The state and local officials who nixed her plans suggested she rent space in a commercial kitchen. Gomez says several restaurants turned her down, and an caterer wanted to charge her $20 an hour, an expense she says can add up way too fast when you're waiting for dough to rise or bake.
That's when Gomez realized that what Connecticut needs is what something like 42 other states already have: Cottage Food Laws that actually encourage people to create home-based food businesses. According to Gomez and others, a lot of Connecticut folks who lost jobs or income because of the Great Recession want to be able to start their own home-based food production businesses.
Their attempts in the 2013 General Assembly to get such legislation passed ran head on into a very stubborn bureaucracy.
"On a national level, there has been an increase in 'cottage-type' food production businesses in an effort to provide economic stimulus and create jobs," state Health Commissioner Jewel Mullen admitted during legislative testimony last February.
"Unfortunately," Mullen went on, "when these types of businesses are permitted to be operated by individuals with potentially no food production background, no food safety education, or inadequate food processing equipment, it diminishes the efforts of federal, state and local regulatory agencies that are tasked with ensuring the food supply in our nation is safe for human consumption."
Of course, there are plenty of critics of our food regulatory system who argue all those agencies aren't doing such a bang-up job of protecting our food supply.
A report put out last week by the U.S. Public Interest Research Group warned that an estimated 48 million Americans get sick every year from tainted food.

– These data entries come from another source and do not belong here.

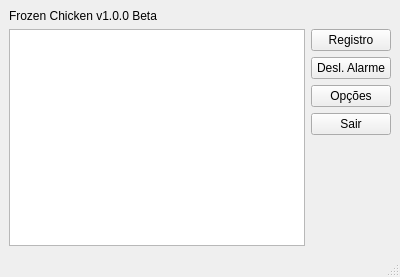
First picture: the form in frozenchicken.ui, repository BrenoMartinsDeOliveiraVasconcelos/FrozenChicken, before the edit.
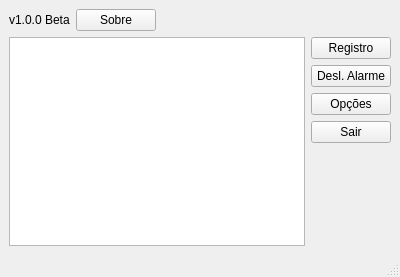
Second picture: the form after the edit.

Patch:
```diff
--- a/frozenchicken.ui
+++ b/frozenchicken.ui
@@ -22,11 +22,35 @@
   <widget class="QWidget" name="centralwidget">
    <layout class="QVBoxLayout" name="verticalLayout">
     <item>
-     <widget class="QLabel" name="ver">
-      <property name="text">
-       <string>Frozen Chicken v1.0.0 Beta</string>
-      </property>
-     </widget>
+     <layout class="QHBoxLayout" name="horizontalLayout">
+      <item>
+       <widget class="QLabel" name="label">
+        <property name="text">
+         <string>v1.0.0 Beta</string>
+        </property>
+       </widget>
+      </item>
+      <item>
+       <widget class="QPushButton" name="sobre">
+        <property name="text">
+         <string>Sobre</string>
+        </property>
+       </widget>
+      </item>
+      <item>
+       <spacer name="horizontalSpacer">
+        <property name="orientation">
+         <enum>Qt::Horizontal</enum>
+        </property>
+        <property name="sizeHint" stdset="0">
+         <size>
+          <width>40</width>
+          <height>20</height>
+         </size>
+        </property>
+       </spacer>
+      </item>
+     </layout>
     </item>
     <item>
      <layout class="QHBoxLayout" name="horizontalLayout_2">
```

The drumbeat of news stories about food-related illnesses has become almost routine in the past year: diseased chicken; bad bagged salad; and putrid peanut butter. Cucumbers and frozen berries and cheese have all made people sick in the past 12 months.
"The number of such illnesses... has remained stagnant for at least five years," the study concluded.
The regulatory theme behind opposition to home-made foods being sold to consumers is that they're not as safe as commercial products made in commercial kitchens.
"Many of the food-safety laws regulating food production in the United States were designed as one-size-fits-all regulations," explained the authors of an August 2013 study by the Harvard Food Law and Policy Clinic. "Commercial food production is almost always required to take place in a certified commercial kitchen."
"For some food production, this requirement makes sense," the report admits. "But not all food production is high risk." The Harvard researchers pointed out that things like baked goods, jams and jellies "do not present the same food safety risks as other processed foods."A couple of years ago, Connecticut did loosen up its regulations far enough to allow farmers to sell jams, jellies, preserves and things like pickles and hot sauce to people who come to that farm, but only if those products were made from fruit or veggies grown right there.
Except the farmer would also have to have his or her water tested, have a lab test on the final recipe, and have documented proof of having completed a state-approved food safety course. (Maple syrup made at the farm would, thank goodness, be exempt from state and local inspections.)